You can buy your tickets right at the counter in the airport which cost us 14,000 won per person. When you’re coming back to the airport from the city you can simply catch the Airport Limousine Bus the way you would catch any other bus, and pay your fare when the bus arrives. Reservations aren’t required.
A taxi from Incheon Airport to Myeong-dong was going to cost us about 90,000 won, so the bus was a much cheaper option.
Visa Requirements for South Korea
If you’re visiting South Korea on an Australian or USA passport, visas are not required for stays of under 90 days. This also applies for many other nationalities, including Canada, most of the European Union, Thailand, Singapore and more, but check your countries visa requirements to double check.
Don’t expect a stamp in your visa when you arrive in South Korea though! Unfortunately, South Korea stopped stamping passports in 2018, replacing them with an ‘entry confirmation’ print out, which definitely doesn’t seem that more efficient but it’s how they do things these days.
Language spoken in South Korea
Korean is the natural language spoken in Seoul and the rest of South Korean. Don’t expect everyone to be able to speak English around the city either. While most people working in hotels and established shops speak excellent English, we struggled with many restaurants and even visitors information people that you can find around the city.

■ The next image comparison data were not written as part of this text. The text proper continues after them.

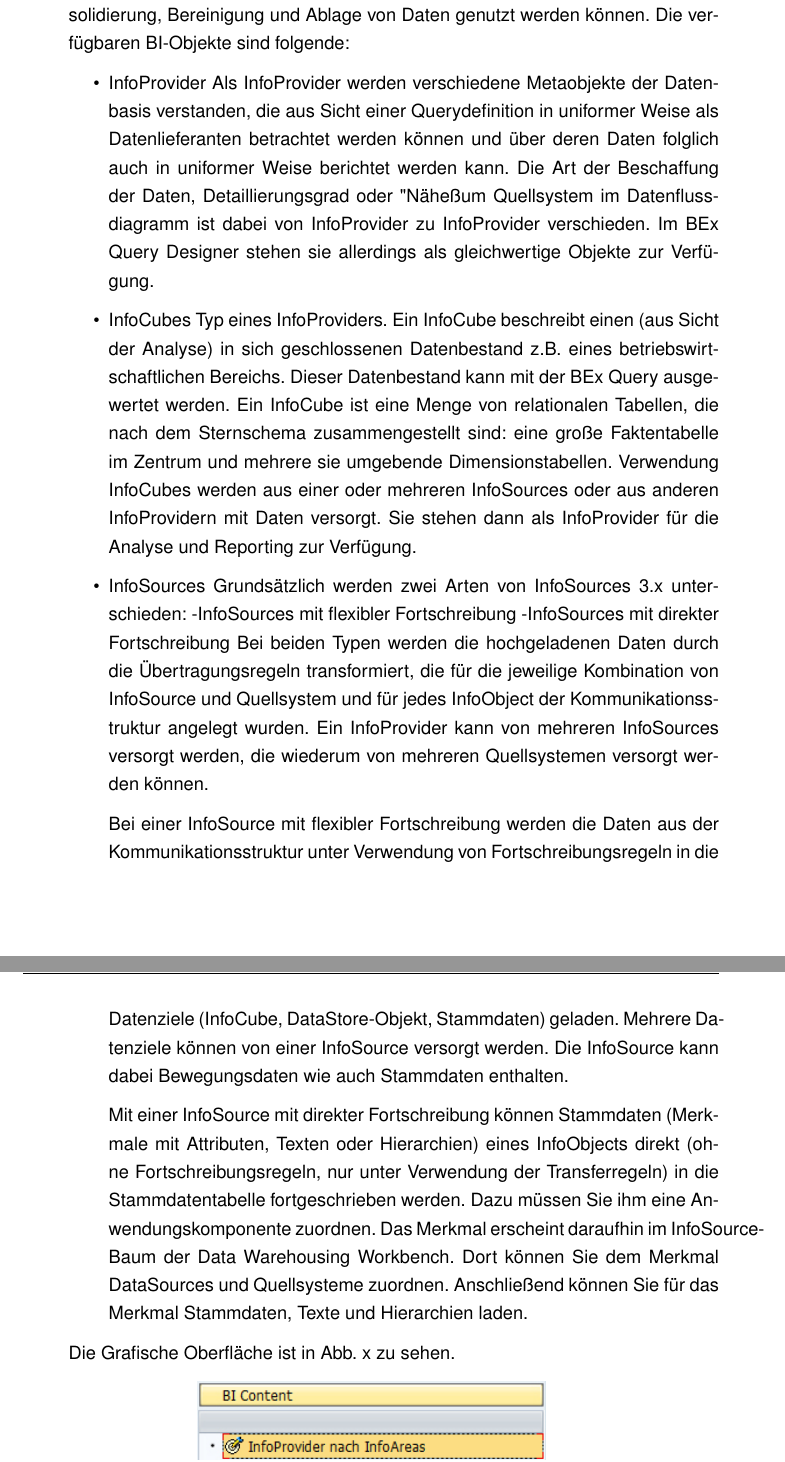
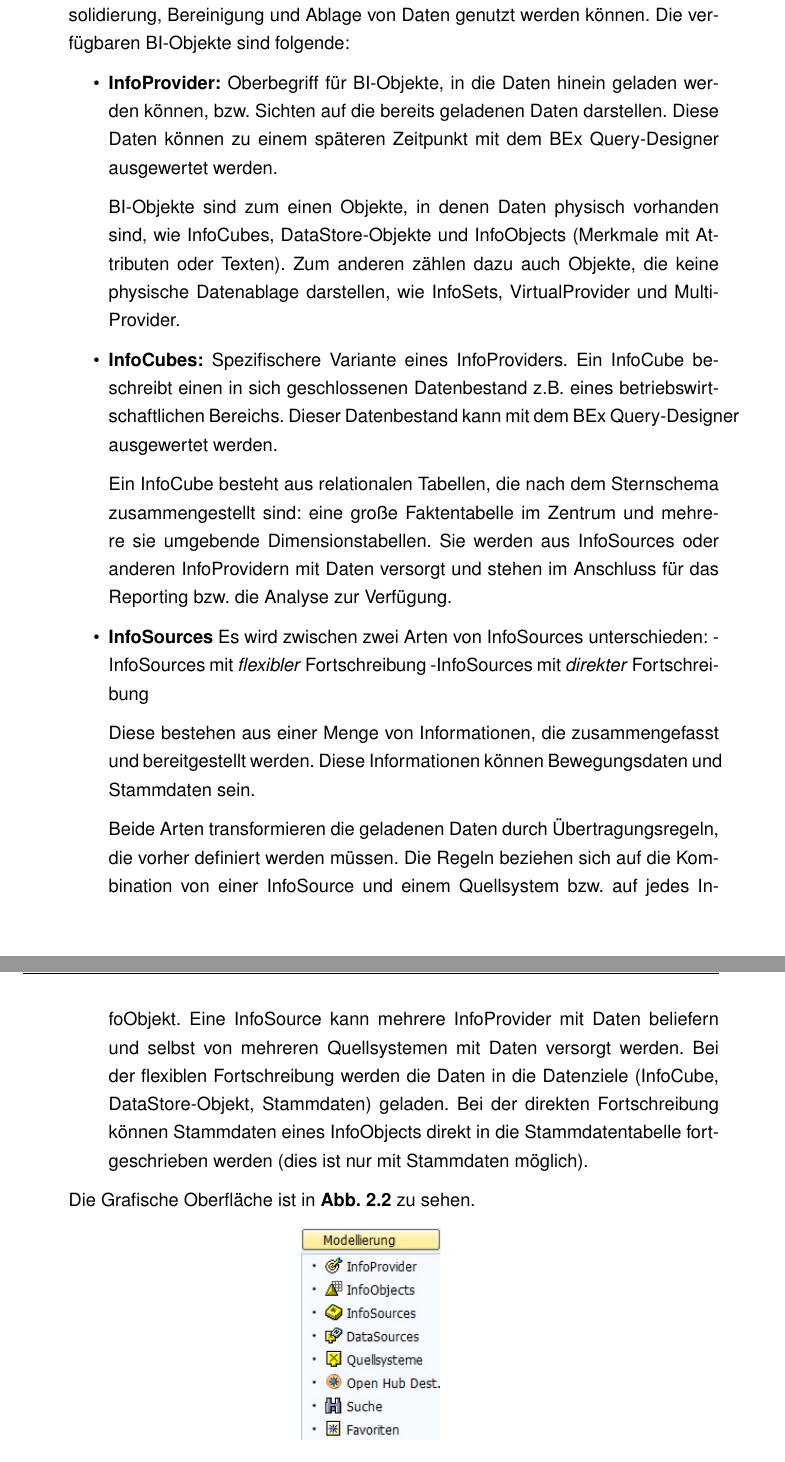
Before and after one commit to p3e7/FHMABI, a LaTeX thesis (Dokument/abschlussarbeit.tex, which reads Dokument/inhalt/sap.tex): two parts of pages 8 and 9 of 19, joined at a grey line, cut so that both start at the same text. Compiled offline with pdfLaTeX; an older LaTeX class or package is replaced by its successor.

Commit message:
Signed-off-by: Dustin <dustin.uni@gmail.com>

```diff
--- a/Dokument/inhalt/sap.tex
+++ b/Dokument/inhalt/sap.tex
@@ -15,34 +14,35 @@
 \begin{description}
 \item[Modellierung:] Dieses Modul dient zur Modellierung von Daten und es werden verschiedene BI-Objekte bereitgestellt, welche zur Integration, Transformation, Konsolidierung, Bereinigung und Ablage von Daten genutzt werden können. Die verfügbaren BI-Objekte sind folgende:
 \begin{itemize}
-\item InfoProvider
-Als InfoProvider werden verschiedene Metaobjekte der Datenbasis verstanden, die aus Sicht einer Querydefinition in uniformer Weise als Datenlieferanten betrachtet werden können und über deren Daten folglich auch in uniformer Weise berichtet werden kann. Die Art der Beschaffung der Daten, Detaillierungsgrad oder "Nähe" zum Quellsystem im Datenflussdiagramm ist dabei von InfoProvider zu InfoProvider verschieden. Im BEx Query Designer stehen sie allerdings als gleichwertige Objekte zur Verfügung.
+\item \textbf{InfoProvider:}
+Oberbegriff für BI-Objekte, in die Daten hinein geladen werden können, bzw. Sichten auf die bereits geladenen Daten darstellen. Diese Daten können zu einem späteren Zeitpunkt mit dem BEx Query-Designer ausgewertet werden.
 
-\item InfoCubes
-Typ eines InfoProviders.
-Ein InfoCube beschreibt einen (aus Sicht der Analyse) in sich geschlossenen Datenbestand z.B. eines betriebswirtschaftlichen Bereichs. Dieser Datenbestand kann mit der BEx Query ausgewertet werden.
-Ein InfoCube ist eine Menge von relationalen Tabellen, die nach dem Sternschema zusammengestellt sind: eine große Faktentabelle im Zentrum und mehrere sie umgebende Dimensionstabellen.
-Verwendung
-InfoCubes werden aus einer oder mehreren InfoSources oder aus anderen InfoProvidern mit Daten versorgt. Sie stehen dann als InfoProvider für die Analyse und Reporting zur Verfügung.
+BI-Objekte sind zum einen Objekte, in denen Daten physisch vorhanden sind, wie InfoCubes, DataStore-Objekte und InfoObjects (Merkmale mit Attributen oder Texten). Zum anderen zählen dazu auch Objekte, die keine physische Datenablage darstellen, wie InfoSets, VirtualProvider und MultiProvider.
 
+\item \textbf{InfoCubes:}
+Spezifischere Variante eines InfoProviders.
+Ein InfoCube beschreibt einen in sich geschlossenen Datenbestand z.B. eines betriebswirtschaftlichen Bereichs. Dieser Datenbestand kann mit dem BEx Query-Designer ausgewertet werden.
 
-\item InfoSources
-Grundsätzlich werden zwei Arten von InfoSources 3.x unterschieden:
--InfoSources mit flexibler Fortschreibung
--InfoSources mit direkter Fortschreibung
-Bei beiden Typen werden die hochgeladenen Daten durch die Übertragungsregeln transformiert, die für die jeweilige Kombination von InfoSource und Quellsystem und für jedes InfoObject der Kommunikationsstruktur angelegt wurden. Ein InfoProvider kann von mehreren InfoSources versorgt werden, die wiederum von mehreren Quellsystemen versorgt werden können.
+Ein InfoCube besteht aus relationalen Tabellen, die nach dem Sternschema zusammengestellt sind: eine große Faktentabelle im Zentrum und mehrere sie umgebende Dimensionstabellen.
+Sie werden aus InfoSources oder anderen InfoProvidern mit Daten versorgt und stehen im Anschluss für das Reporting bzw. die Analyse zur Verfügung.
 
+\item \textbf{InfoSources}
+Es wird zwischen zwei Arten von InfoSources unterschieden:
+-InfoSources mit \textit{flexibler} Fortschreibung
+-InfoSources mit \textit{direkter} Fortschreibung
 
-Bei einer InfoSource mit flexibler Fortschreibung werden die Daten aus der Kommunikationsstruktur unter Verwendung von Fortschreibungsregeln in die Datenziele (InfoCube, DataStore-Objekt, Stammdaten) geladen. Mehrere Datenziele können von einer InfoSource versorgt werden. Die InfoSource kann dabei Bewegungsdaten wie auch Stammdaten enthalten.
+Diese bestehen aus einer Menge von Informationen, die zusammengefasst und bereitgestellt werden. Diese Informationen können Bewegungsdaten und Stammdaten sein.
 
-Mit einer InfoSource mit direkter Fortschreibung können Stammdaten (Merkmale mit Attributen, Texten oder Hierarchien) eines InfoObjects direkt (ohne Fortschreibungsregeln, nur unter Verwendung der Transferregeln) in die Stammdatentabelle fortgeschrieben werden. Dazu müssen Sie ihm eine Anwendungskomponente zuordnen. Das Merkmal erscheint daraufhin im InfoSource-Baum der Data Warehousing Workbench. Dort können Sie dem Merkmal DataSources und Quellsysteme zuordnen. Anschließend können Sie für das Merkmal Stammdaten, Texte und Hierarchien laden.
+Beide Arten transformieren die geladenen Daten durch Übertragungsregeln, die vorher definiert werden müssen. Die Regeln beziehen sich auf die Kombination von einer InfoSource und einem Quellsystem bzw. auf jedes InfoObjekt. Eine InfoSource kann mehrere InfoProvider mit Daten beliefern und selbst von mehreren Quellsystemen mit Daten versorgt werden.
+Bei der flexiblen Fortschreibung werden die Daten in die Datenziele (InfoCube, DataStore-Objekt, Stammdaten) geladen.
+Bei der direkten Fortschreibung können Stammdaten eines InfoObjects direkt in die Stammdatentabelle fortgeschrieben werden (dies ist nur mit Stammdaten möglich).
 
 \end{itemize}
-Die Grafische Oberfläche ist in Abb. x zu sehen.
+Die Grafische Oberfläche ist in  \textbf{Abb. \ref{pic:Modellierung}}  zu sehen.
 \begin{figure}[H]
     \centering
-    \includegraphics[width=0.5\textwidth]{files/BIContent}
+    \includegraphics[width=0.2\textwidth]{files/Modellierung}
     \caption{Das Modellierungsmenü}
-    \label{pic:DWOverview}
+    \label{pic:Modellierung}
 \end{figure}
 \item[Administration:] Hier befindet sich eine Ansicht für die verschiedensten Prozessketten, sowie das BI Administration Cockpit. Jenes wird verwendet, um die Performance von BI-Systemen zu überwachen. Es liefert einen zentralen Einstiegspunkt, sowie ein real-Time Monitoring und verschiedene Laufzeitstatistiken. Es bietet Zugriff auf Berichte und Anwendungen, die den Anwender bei der Ermittlung und Analyse von Problemen unterstützt. Es können BI-Objekte nachverfolgt und die Performance von BI-Aktivitäten optimiert werden.
```
Also changed, not shown: Dokument/inhalt/einleitung.tex (+3 -3 lines), Dokument/files/Administration.jpg (added), Dokument/files/BI Content.jpg (added), Dokument/files/Dokumente.jpg (added), Dokument/files/Modellierung.jpg (added), Dokument/files/Transportanschluss.jpg (added), Dokument/files/Uebersetzung.jpg, Dokument/inhalt/sap.tex (39 more changed lines).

Local restaurants, even in the busiest areas of Myeong-dong is where we had the biggest struggles, with many of the people working in restaurants speaking almost no English. Most of the time we got by with a collection of hand gestures, pointing to menu pictures and high eyebrows, surprisingly understanding each other even through the language barrier.
Getting Around Seoul
The Seoul Metro is the easiest way to get around the city, with subway stations positioned close together and next to all major attractions and landmarks. A one way ride on the subway costs about 1,250 won, with an extra fee added if you took an extra long ride.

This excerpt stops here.